I don’t know, but I wonder if many of us who have lost babies pre-term or before we could get them baptised, can hope that our desire as parents counts as a baptism of desire for if they had lived we would have taken them to be baptised.

I don’t know – but we can trust in God’s mercy and I have no doubt at all that we will all get to meet up with our children in the end. So there is more joy than sorrow in the end.

Every single child is a blessing no matter how long or short a time we have them.

O Emmanuel (O God with us) Dec 23rd.

Isaiah went to bad king Ahaz and said “Ask the Lord for a sign.”

In a fit of prentended humility Ahaz said “oooh I couldn’t.”

So Isaiah said, “Well you’re getting a sign anyway. Behold, a virgin shall conceive and bear a son and he will be called emmanual, God with us.” (Is 7:14)

Hezekiah was born and became king of Judah. At that time it seems God was calling a few men to be prophets. Isaiah and Micah in Judah and Amos and Hosea in Israel. Hosea of course was a prophet of Israel in Babylonian captivity.

Just before these events Jonah had been spit up on the shores of Syria where he had to go and prophesy to the people of Nineveh, a potential enemy of Israel, They repented and the Lord was with them.

Events were moving hard and fast in that little piece of history.  In the Pseudepigraphia we hear the story of how Hezekiah calls his infant son Manessah to his side as he dies, but even as he is to give the child a blessing the son of Isaiah Josab prophesied that Manessah would worship a demon instead of God and undo all the good that Hezekiah had worked. The faith of the people would be split apart. In horror and grief Hezekiah considers having his little son killed, but is warned against this by Isaiah even though he has forseen his own terrible martyrdom at the hands of Mannessah. Isaiah was sawn in half.

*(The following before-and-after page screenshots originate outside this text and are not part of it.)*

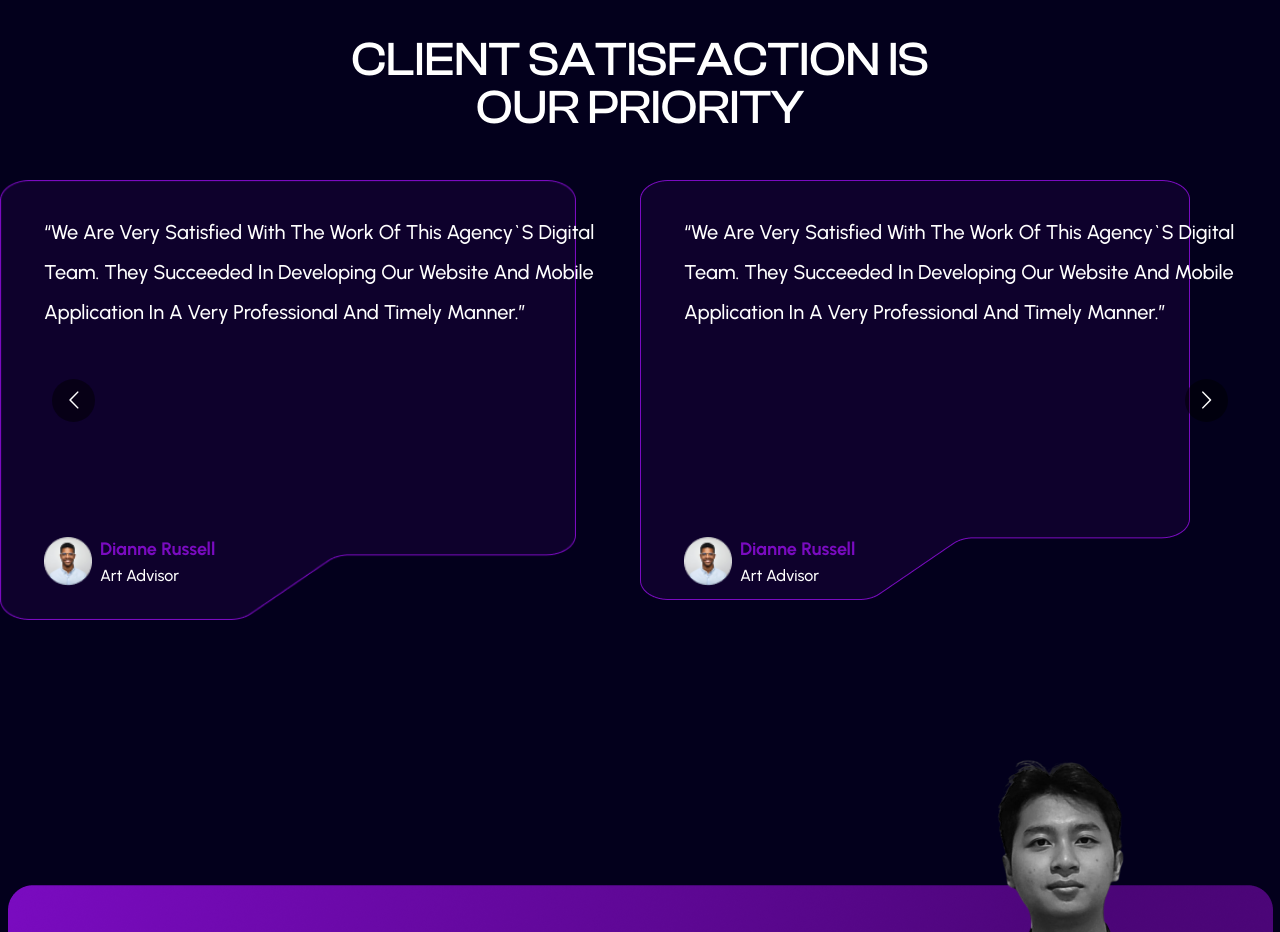
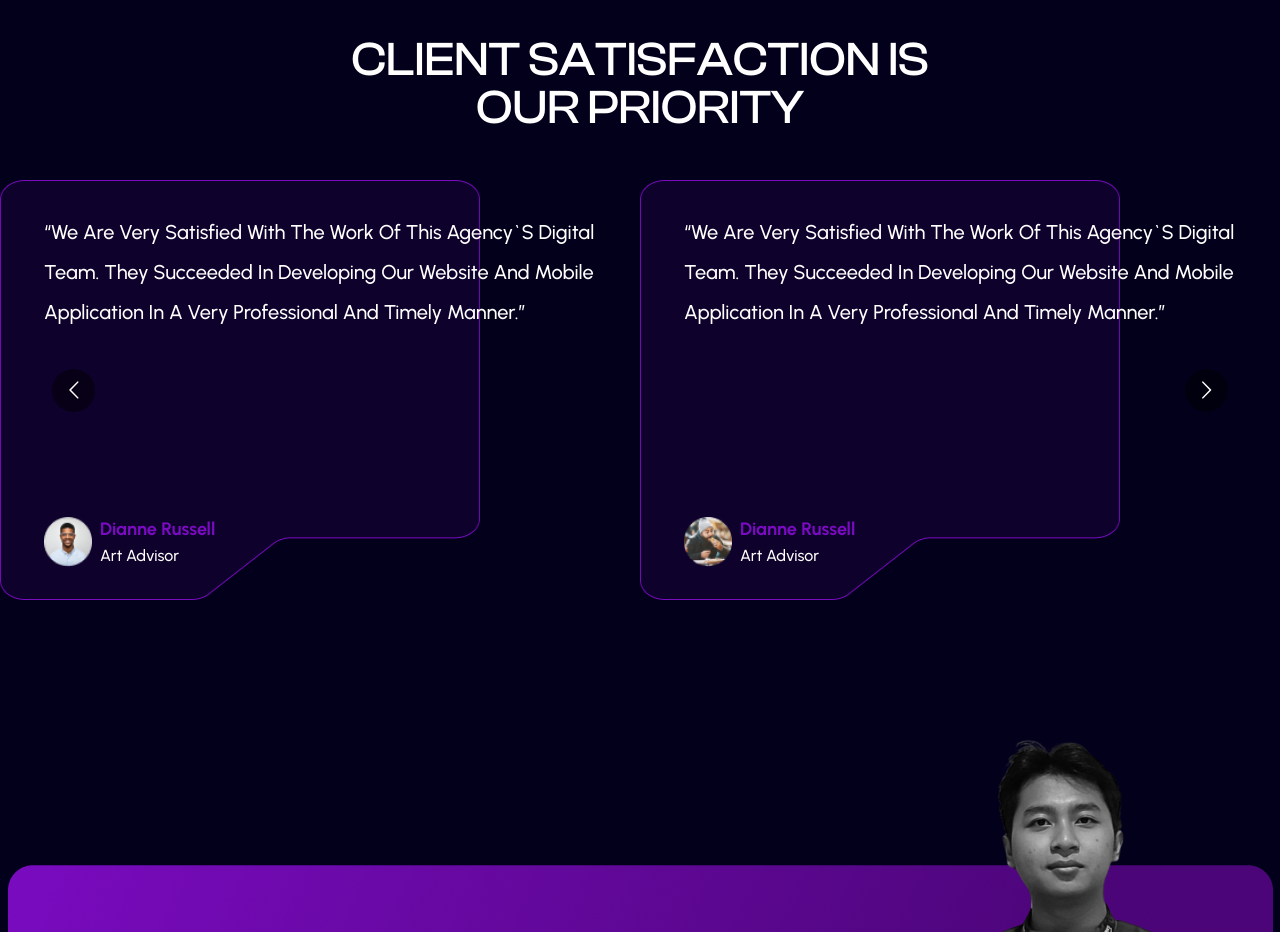
Before and after one commit to muhammaddimas452/hikaru_profile, a React (Vite) app: page / in a window 1280 px wide. Shown: the part 2840-3772 px from the top of the page. Built offline with nearby package versions, Linux system fonts and the light colour scheme.

Commit message:
Deployed website

```diff
--- a/src/components/testimonial.jsx
+++ b/src/components/testimonial.jsx
@@ -10,15 +10,15 @@ const testimonial = () => {
     desktop: {
       breakpoint: { max: 3000, min: 1024 },
       items: 3,
-      slidesToSlide: 3, // optional, default to 1.
+      slidesToSlide: 0, // optional, default to 1.
     },
     tablet: {
       breakpoint: { max: 1024, min: 464 },
       items: 2,
-      slidesToSlide: 2, // optional, default to 1.
+      slidesToSlide: 1, // optional, default to 1.
     },
     mobile: {
-      breakpoint: { max: 464, min: 0 },
+      breakpoint: { max: 640, min: 0 },
       items: 1,
       slidesToSlide: 1, // optional, default to 1.
     },
@@ -26,20 +26,20 @@ const testimonial = () => {
   return (
     <div className="ssm:py-6 sm:py-8 md:py-[80px] grid grid-cols-1">
       <div className="grid justify-items-center">
-        <h1 className="uppercase w-[586px] text-white text-center clash-display-medium text-5xl">
+        <h1 className="uppercase ssm:w-[70%] md:w-[586px] text-white text-center clash-display-medium ssm:text-4xl sm:text-5xl">
           Client satisfaction is our priority
         </h1>
       </div>
-      <div className="py-12 gap-x-10">
-        <Carousel
-          responsive={responsive}
-          infinite={true}
-          itemClass="carousel-item-padding-40-px"
-        >
+      <div className="py-12">
+        <Carousel responsive={responsive} infinite={true}>
           <div className="">
-            <img className="w-[90%]" src={Testbg} alt="" />
-            <div className="absolute inset-0 flex flex-col justify-between px-11 py-8">
-              <h1 className="text-white capitalize font-urbanist font-medium text-[20px] leading-10">
+            <img
+              className="ssm:w-full sm:w-[480px] h-[420px]"
+              src={Testbg}
+              alt=""
+            />
+            <div className="absolute inset-0 flex flex-col justify-between ssm:w-[90%] sm:w-fit ssm:px-6 md:px-11 py-8">
+              <h1 className="text-white capitalize font-urbanist font-medium ssm:leading-10 md:leading-10 ssm:text-lg md:text-[20px] ">
                 “We are very satisfied with the work of this agency`s digital
                 team. They succeeded in developing our website and mobile
                 application in a very professional and timely manner.”
@@ -57,10 +57,39 @@ const testimonial = () => {
               </div>
             </div>
           </div>
-          <div>
-            <img src={Testbg} alt="" />
-            <div className="absolute inset-0 flex flex-col justify-between px-11 py-8">
-              <h1 className="text-white capitalize font-urbanist font-medium text-[20px] leading-10">
+          <div className="">
+            <img
+              className="ssm:w-full sm:w-[480px] h-[420px]"
+              src={Testbg}
+              alt=""
+            />
+            <div className="absolute inset-0 flex flex-col justify-between ssm:w-[90%] sm:w-fit ssm:px-6 md:px-11 py-8">
+              <h1 className="text-white capitalize font-urbanist font-medium ssm:leading-10 md:leading-10 ssm:text-lg md:text-[20px] ">
+                “We are very satisfied with the work of this agency`s digital
+                team. They succeeded in developing our website and mobile
+                application in a very professional and timely manner.”
+              </h1>
+              <div className="flex gap-x-2 items-center">
+                <img className="w-12 h-w-12" src={Test2} alt="" />
+                <div>
+                  <h1 className="font-urbanist font-bold text-[#7A0BC0] text-[18px]">
+                    Dianne Russell
+                  </h1>
+                  <span className="font-urbanist font-medium text-white text-base">
+                    Art Advisor
+                  </span>
+                </div>
+              </div>
+            </div>
+          </div>
+          <div className="">
+            <img
+              className="ssm:w-full sm:w-[480px] h-[420px]"
+              src={Testbg}
+              alt=""
+            />
+            <div className="absolute inset-0 flex flex-col justify-between ssm:w-[90%] sm:w-fit ssm:px-6 md:px-11 py-8">
+              <h1 className="text-white capitalize font-urbanist font-medium ssm:leading-10 md:leading-10 ssm:text-lg md:text-[20px] ">
                 “We are very satisfied with the work of this agency`s digital
                 team. They succeeded in developing our website and mobile
                 application in a very professional and timely manner.”
@@ -78,16 +107,20 @@ const testimonial = () => {
               </div>
             </div>
           </div>
-          <div>
-            <img src={Testbg} alt="" />
-            <div className="absolute inset-0 flex flex-col justify-between px-11 py-8">
-              <h1 className="text-white capitalize font-urbanist font-medium text-[20px] leading-10">
+          <div className="">
+            <img
+              className="ssm:w-full sm:w-[480px] h-[420px]"
+              src={Testbg}
+              alt=""
+            />
+            <div className="absolute inset-0 flex flex-col justify-between ssm:w-[90%] sm:w-fit ssm:px-6 md:px-11 py-8">
+              <h1 className="text-white capitalize font-urbanist font-medium ssm:leading-10 md:leading-10 ssm:text-lg md:text-[20px] ">
                 “We are very satisfied with the work of this agency`s digital
                 team. They succeeded in developing our website and mobile
                 application in a very professional and timely manner.”
               </h1>
               <div className="flex gap-x-2 items-center">
-                <img className="w-12 h-w-12" src={Test1} alt="" />
+                <img className="w-12 h-w-12" src={Test2} alt="" />
                 <div>
                   <h1 className="font-urbanist font-bold text-[#7A0BC0] text-[18px]">
                     Dianne Russell
@@ -99,212 +132,6 @@ const testimonial = () => {
               </div>
             </div>
           </div>
-          <div>
-            <img src={Testbg} alt="" />
-            <div className="absolute inset-0 flex flex-col justify-between px-11 py-8">
-              <h1 className="text-white capitalize font-urbanist font-medium text-[20px] leading-10">
-                “We are very satisfied with the work of this agency`s digital
-                team. They succeeded in developing our website and mobile
-                application in a very professional and timely manner.”
-              </h1>
-              <div className="flex gap-x-2 items-center">
-                <img className="w-12 h-w-12" src={Test1} alt="" />
-                <div>
-                  <h1 className="font-urbanist font-bold text-[#7A0BC0] text-[18px]">
-                    Dianne Russell
-                  </h1>
-                  <span className="font-urbanist font-medium text-white text-base">
-                    Art Advisor
-                  </span>
-                </div>
-              </div>
-            </div>
-          </div>
-
-          {/* <div
-            className="px-11 py-8 w-[90%] h-[420px] bg-cover bg-center flex flex-col justify-between"
-            style={{
-              backgroundImage: `url(${Testbg})`,
-            }}
-          >
-            <h1 className="text-white capitalize font-urbanist font-medium text-[20px] leading-10">
-              “We are very satisfied with the work of this agency`s digital
-              team. They succeeded in developing our website and mobile
-              application in a very professional and timely manner.”
-            </h1>
-            <div className="flex gap-x-2 items-center">
-              <img className="w-12 h-w-12" src={Test1} alt="" />
-              <div>
-                <h1 className="font-urbanist font-bold text-[#7A0BC0] text-[18px]">
-                  Dianne Russell
-                </h1>
-                <span className="font-urbanist font-medium text-white text-base">
-                  Art Advisor
-                </span>
-              </div>
-            </div>
-          </div>
-          <div
-            className="px-11 py-8 w-[90%] bg-cover bg-center flex flex-col justify-between"
-            style={{
-              backgroundImage: `url(${Testbg})`,
-            }}
-          >
-            <h1 className="text-white capitalize font-urbanist font-medium text-[20px] leading-10">
-              “We are very satisfied with the work of this agency`s digital
-              team. They succeeded in developing our website and mobile
-              application in a very professional and timely manner.”
-            </h1>
-            <div className="flex gap-x-2 items-center">
-              <img className="w-12 h-w-12" src={Test1} alt="" />
-              <div>
-                <h1 className="font-urbanist font-bold text-[#7A0BC0] text-[18px]">
-                  Dianne Russell
-                </h1>
-                <span className="font-urbanist font-medium text-white text-base">
-                  Art Advisor
-                </span>
-              </div>
-            </div>
-          </div>
-          <div
-            className="px-11 py-8 w-[90%] bg-cover bg-center flex flex-col justify-between"
-            style={{
-              backgroundImage: `url(${Testbg})`,
-            }}
-          >
-            <h1 className="text-white capitalize font-urbanist font-medium text-[20px] leading-10">
-              “We are very satisfied with the work of this agency`s digital
-              team. They succeeded in developing our website and mobile
-              application in a very professional and timely manner.”
-            </h1>
-            <div className="flex gap-x-2 items-center">
-              <img className="w-12 h-w-12" src={Test2} alt="" />
-              <div>
-                <h1 className="font-urbanist font-bold text-[#7A0BC0] text-[18px]">
-                  Dianne Russell
-                </h1>
-                <span className="font-urbanist font-medium text-white text-base">
-                  Art Advisor
-                </span>
-              </div>
-            </div>
-          </div>
-          <div
-            className="px-11 py-8 w-[90%] bg-cover bg-center flex flex-col justify-between"
-            style={{
-              backgroundImage: `url(${Testbg})`,
-            }}
-          >
-            <h1 className="text-white capitalize font-urbanist font-medium text-[20px] leading-10">
-              “We are very satisfied with the work of this agency`s digital
-              team. They succeeded in developing our website and mobile
-              application in a very professional and timely manner.”
-            </h1>
-            <div className="flex gap-x-2 items-center">
-              <img className="w-12 h-w-12" src={Test1} alt="" />
-              <div>
-                <h1 className="font-urbanist font-bold text-[#7A0BC0] text-[18px]">
-                  Dianne Russell
-                </h1>
-                <span className="font-urbanist font-medium text-white text-base">
-                  Art Advisor
-                </span>
-              </div>
-            </div>
-          </div>
-          <div
-            className="px-11 py-8 w-[90%] bg-cover bg-center flex flex-col justify-between"
-            style={{
-              backgroundImage: `url(${Testbg})`,
-            }}
-          >
-            <h1 className="text-white capitalize font-urbanist font-medium text-[20px] leading-10">
-              “We are very satisfied with the work of this agency`s digital
-              team. They succeeded in developing our website and mobile
-              application in a very professional and timely manner.”
-            </h1>
-            <div className="flex gap-x-2 items-center">
-              <img className="w-12 h-w-12" src={Test1} alt="" />
-              <div>
-                <h1 className="font-urbanist font-bold text-[#7A0BC0] text-[18px]">
-                  Dianne Russell
-                </h1>
-                <span className="font-urbanist font-medium text-white text-base">
-                  Art Advisor
-                </span>
-              </div>
-            </div>
-          </div>
-          <div
-            className="px-11 py-8 w-[90%] bg-cover bg-center flex flex-col justify-between"
-            style={{
-              backgroundImage: `url(${Testbg})`,
-            }}
-          >
-            <h1 className="text-white capitalize font-urbanist font-medium text-[20px] leading-10">
-              “We are very satisfied with the work of this agency`s digital
-              team. They succeeded in developing our website and mobile
-              application in a very professional and timely manner.”
-            </h1>
-            <div className="flex gap-x-2 items-center">
-              <img className="w-12 h-w-12" src={Test1} alt="" />
-              <div>
-                <h1 className="font-urbanist font-bold text-[#7A0BC0] text-[18px]">
-                  Dianne Russell
-                </h1>
-                <span className="font-urbanist font-medium text-white text-base">
-                  Art Advisor
-                </span>
-              </div>
-            </div>
-          </div>
-          <div
-            className="px-11 py-8 w-[90%] bg-cover bg-center flex flex-col justify-between"
-            style={{
-              backgroundImage: `url(${Testbg})`,
-            }}
-          >
-            <h1 className="text-white capitalize font-urbanist font-medium text-[20px] leading-10">
-              “We are very satisfied with the work of this agency`s digital
-              team. They succeeded in developing our website and mobile
-              application in a very professional and timely manner.”
-            </h1>
-            <div className="flex gap-x-2 items-center">
-              <img className="w-12 h-w-12" src={Test1} alt="" />
-              <div>
-                <h1 className="font-urbanist font-bold text-[#7A0BC0] text-[18px]">
-                  Dianne Russell
-                </h1>
-                <span className="font-urbanist font-medium text-white text-base">
-                  Art Advisor
-                </span>
-              </div>
-            </div>
-          </div>
-          <div
-            className="px-11 py-8 w-[90%] bg-cover bg-center flex flex-col justify-between"
-            style={{
-              backgroundImage: `url(${Testbg})`,
-            }}
-          >
-            <h1 className="text-white capitalize font-urbanist font-medium text-[20px] leading-10">
-              “We are very satisfied with the work of this agency`s digital
-              team. They succeeded in developing our website and mobile
-              application in a very professional and timely manner.”
-            </h1>
-            <div className="flex gap-x-2 items-center">
-              <img className="w-12 h-w-12" src={Test1} alt="" />
-              <div>
-                <h1 className="font-urbanist font-bold text-[#7A0BC0] text-[18px]">
-                  Dianne Russell
-                </h1>
-                <span className="font-urbanist font-medium text-white text-base">
-                  Art Advisor
-                </span>
-              </div>
-            </div>
-          </div> */}
         </Carousel>
       </div>
     </div>
```
Also changed, not shown: src/main.jsx (+7 -7 lines).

There is an addition showing the Christians saw in this the symbolism of the terrible martyrdom the Church suffered under her own Manessah in Nero (both types of antiChrist).

In the end poor Manessah, having sacrificed his own sons to Molech the child consuming burning idol, repents. Psalm 151 is one of those not quite canonical but much loved prayers of repentence. For Manessah to have come home after having run so far gives hope for us all.

The martyrdom and Ascension of Isaiah

The Holy Father, commenting on today’s Mass readings asks us to behave like Mary and Elizabeth:

Let us imitate Mary in the Christmas season, visiting those who are experiencing hardship, especially the sick, the imprisoned, the elderly and children. Let us laso imitate Elizabeth, who welcomes guests like God Himself: without desiring the Lord we will never know Him, without waiting for Him we will never meet Him, without seeking will never find Him

We’ve just come home from a lovely visit with friends who are relaxed and caring and  gave us a beautiful organic lamb dinner. They had received the lamb from the farmer as a gift and took that gift and shared it with us.

I am not that well today and very twitchy and jerky. But with them it didn’t matter. I could twitch, jerk and tip over and not have to feel embarressed. I think many of us are more blessed with friends than we sometimes realise or appreciate.  If you have friends as good as this don’t forget to thank God for them :)

O Rex Gentium (O King of Nations) Dec 22nd

When Jesus stood before Pilate, He was asked, “Are you a king?” and from the conversation that followed Pilate the gentile and his gentile wife St. Claudia Procla saw that He was indeed a king.

The apostles had some understanding that Jesus, a son of David was a king by right but they were stuck in the idea that He would take a political stand against Rome and somehow bring all Israel back together. When Jesus went out to do His mission there was only Judea, the land of Judah and Benjamin with the Levite priesthood. Sometimes other tribes were noted such as Anna in the Temple who was from the tribe of Ashur. But in saving all Israel Jesus wasn’t going to pick out Israelites alone. He was calling all the nations, the gentiles too now, into the new Israel of the new Covenant. Israel was the first born son, the oldest brother of us all, but the gentiles were God’s children too.